Lizz Wright knows the South. The singer-songwriter has called many parts of it home—from her upbringing in Hahira, Georgia, to college in Atlanta, to her current residence in Asheville, North Carolina, where she has lived since 2009. But she’s seen the region as a traveler, too. For her latest album, she set out on a road trip with friend and photographer Jesse Kitt, seeking inspiration from family history, friendly neighbors, and scenic drives. The result is Grace, a collection of eleven songs (ten covers and one original composition) produced by Grammy award-winning singer-songwriter, Joe Henry.
Garden & Gun is proud to premiere “Southern Nights,” a track from the album written by the New Orleans legend, Allen Toussaint. We talked with Wright about her love of the song, the making of the album, and the places where she finds inspiration. Stream “Southern Nights” and read the full interview below.
What drew you to “Southern Nights” when you were choosing songs for the album?
Joe Henry [Grace producer] brought me a couple of Allen Toussaint songs, but that’s the one I knew I could do. It’s a clear, but not over-the-top, announcement that this is a record about the South—or at least rooted in the South. I listened a lot to the Glen Campbell version… I really love that recording. It definitely feels like a real song of the South.
This whole album really speaks to a sense of place. What parts of the South have especially been inspiring to you?

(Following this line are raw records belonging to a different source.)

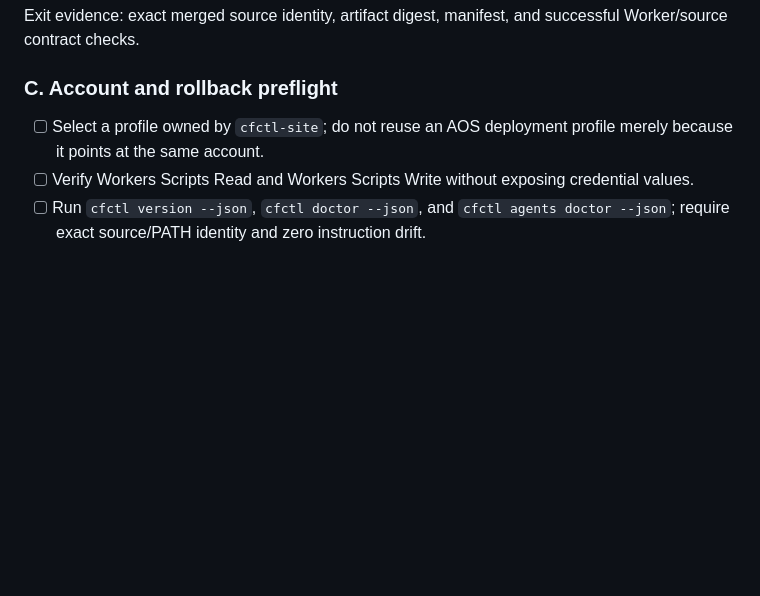
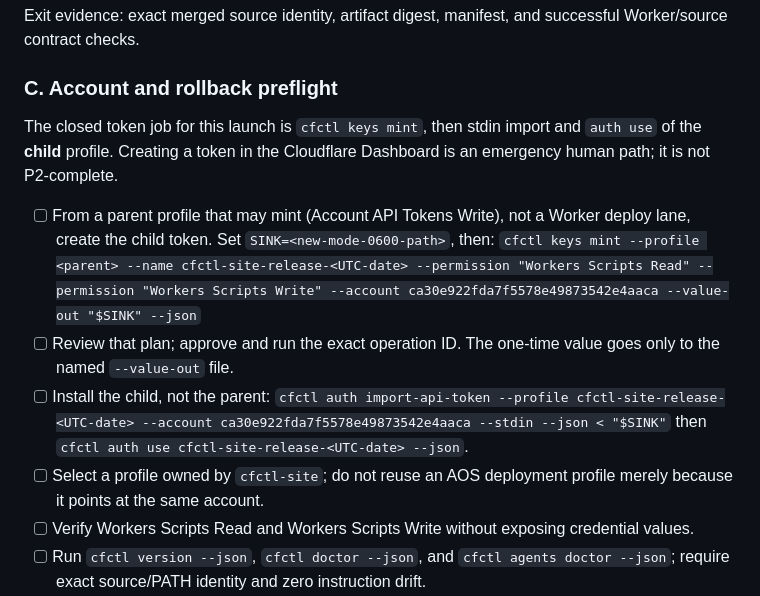
Before and after one commit to rogu3bear/cfctl, a Markdown page: site/docs/LAUNCH_CHECKLIST.md, the part around the change. Rendered like a GitHub page; blank space fills up the shorter version.

Commit message:
docs: bind the cfctl-site token job to keys mint
Dashboard token creation is an emergency path, not P2-complete.
Create with keys mint, install the child sink via stdin, then auth use.

```diff
--- a/site/docs/LAUNCH_CHECKLIST.md
+++ b/site/docs/LAUNCH_CHECKLIST.md
@@ -88,6 +88,19 @@ successful Worker/source contract checks.
 
 ### C. Account and rollback preflight
 
+The closed token job for this launch is `cfctl keys mint`, then stdin import
+and `auth use` of the **child** profile. Creating a token in the Cloudflare
+Dashboard is an emergency human path; it is not P2-complete.
+
+- [ ] From a parent profile that may mint (Account API Tokens Write), not a
+      Worker deploy lane, create the child token. Set
+      `SINK=<new-mode-0600-path>`, then:
+      `cfctl keys mint --profile <parent> --name cfctl-site-release-<UTC-date> --permission "Workers Scripts Read" --permission "Workers Scripts Write" --account ca30e922fda7f5578e49873542e4aaca --value-out "$SINK" --json`
+- [ ] Review that plan; approve and run the exact operation ID. The one-time
+      value goes only to the named `--value-out` file.
+- [ ] Install the child, not the parent:
+      `cfctl auth import-api-token --profile cfctl-site-release-<UTC-date> --account ca30e922fda7f5578e49873542e4aaca --stdin --json < "$SINK"`
+      then `cfctl auth use cfctl-site-release-<UTC-date> --json`.
 - [ ] Select a profile owned by `cfctl-site`; do not reuse an AOS deployment
       profile merely because it points at the same account.
 - [ ] Verify Workers Scripts Read and Workers Scripts Write without exposing
```
Also changed, not shown: QUICKSTART.md (+20 -4 lines), docs/runbooks/cfctl.md (+20 -10 lines).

I live just above a creek, and it’s always very active. It almost sounds like the ocean. It’s constant, and there’s lots of big rocks in it, so it’s got a great sound. It’s one of my favorite things. I remember what I was thinking when I started to pursue this place. I thought, I want a place where I can pray, and be quiet. I’ve begun to realize, as I’m getting older, that I was taught to go for a certain kind of stillness to get things done. I missed that in my life. I loved my grandmother’s property, out in South Georgia right above the Florida line, so I just thought I’d find some property where I could feel that again. And I did.
You took a road trip in preparation for the recording of this album, and you’ve said that you were looking for the “true voice of the South, in this moment.” What does that mean to you, and do you feel like you found it?
I never thought that we would be where we are right now. But I still know that people are the same. Historically and culturally—and just by our needs and by our nature—we are connected. So I just needed to be around that truth. I needed to be around people who carried the spirit of the earth, of where they live—including my neighbors, but also my family and the people around them. This road trip was my opportunity to feel that, and to make sure that it came through on this project.
You’ve said that Nina Simone, whose song (“Seems I’m Never Tired Lovin’ You”) you cover on this record, inspired you with a quote from her documentary: “It’s an artist’s duty to reflect the times.” How do you interpret that in relation to this album?
I had to remember, in making this project, that you can use the past to speak to the present. Initially, I was pretty turned off by the idea of doing a record of covers. But the beautiful thing about making a record with another songwriter is that you suddenly become two kids playing in a treasure trove of words. I mean, Joe and I have been friends for fifteen years. This is really just a document of a conversation between friends who are reaching across different genres of music, but who are both children of the South and who really love each other.
You’re a gardener, and you enjoy working with the land. Are there aspects of gardening that you find to be helpful in your art?
Absolutely. Gardening is a working meditation for me. It helps me remember process, and it helps me remember patience. I have taken over the garden at an art school in the South Side of Chicago [where I live part-time]. Kids who are off track to graduate from high school on time come to be immersed in the arts and in an accelerated general studies program. I plant the garden from seeds, and when the light isn’t close enough, the little “starts” have these long necks and they kind of flop over. Sometimes I see the kids with their challenges as these starts that didn’t quite get the right initial formation. But if I just take the tray out of the greenhouse, the plants straighten themselves out in the power of natural, full-on light. [That gets me] thinking about people, and what it means to be exposed to full love and forgiveness and patience, and real investment, and how quickly things can turn around.
Fans often say that going to your live shows is a spiritual experience, like going to church, even though your music isn’t necessarily religious. Why do you think people come away with that impression?
I’ve realized in recent years that I’ve gotten my cues from really, really great preachers, and really great churches. The church is an institution of music and of production and performance, and it has to do with taking people to places inside of themselves and giving them an opportunity to sit deep in their own feelings, and to be together and deeply alone at the same time, and to process things… Without being directly religious, and certainly without backing or promoting any ideology, I enjoy trusting people to have their own experience.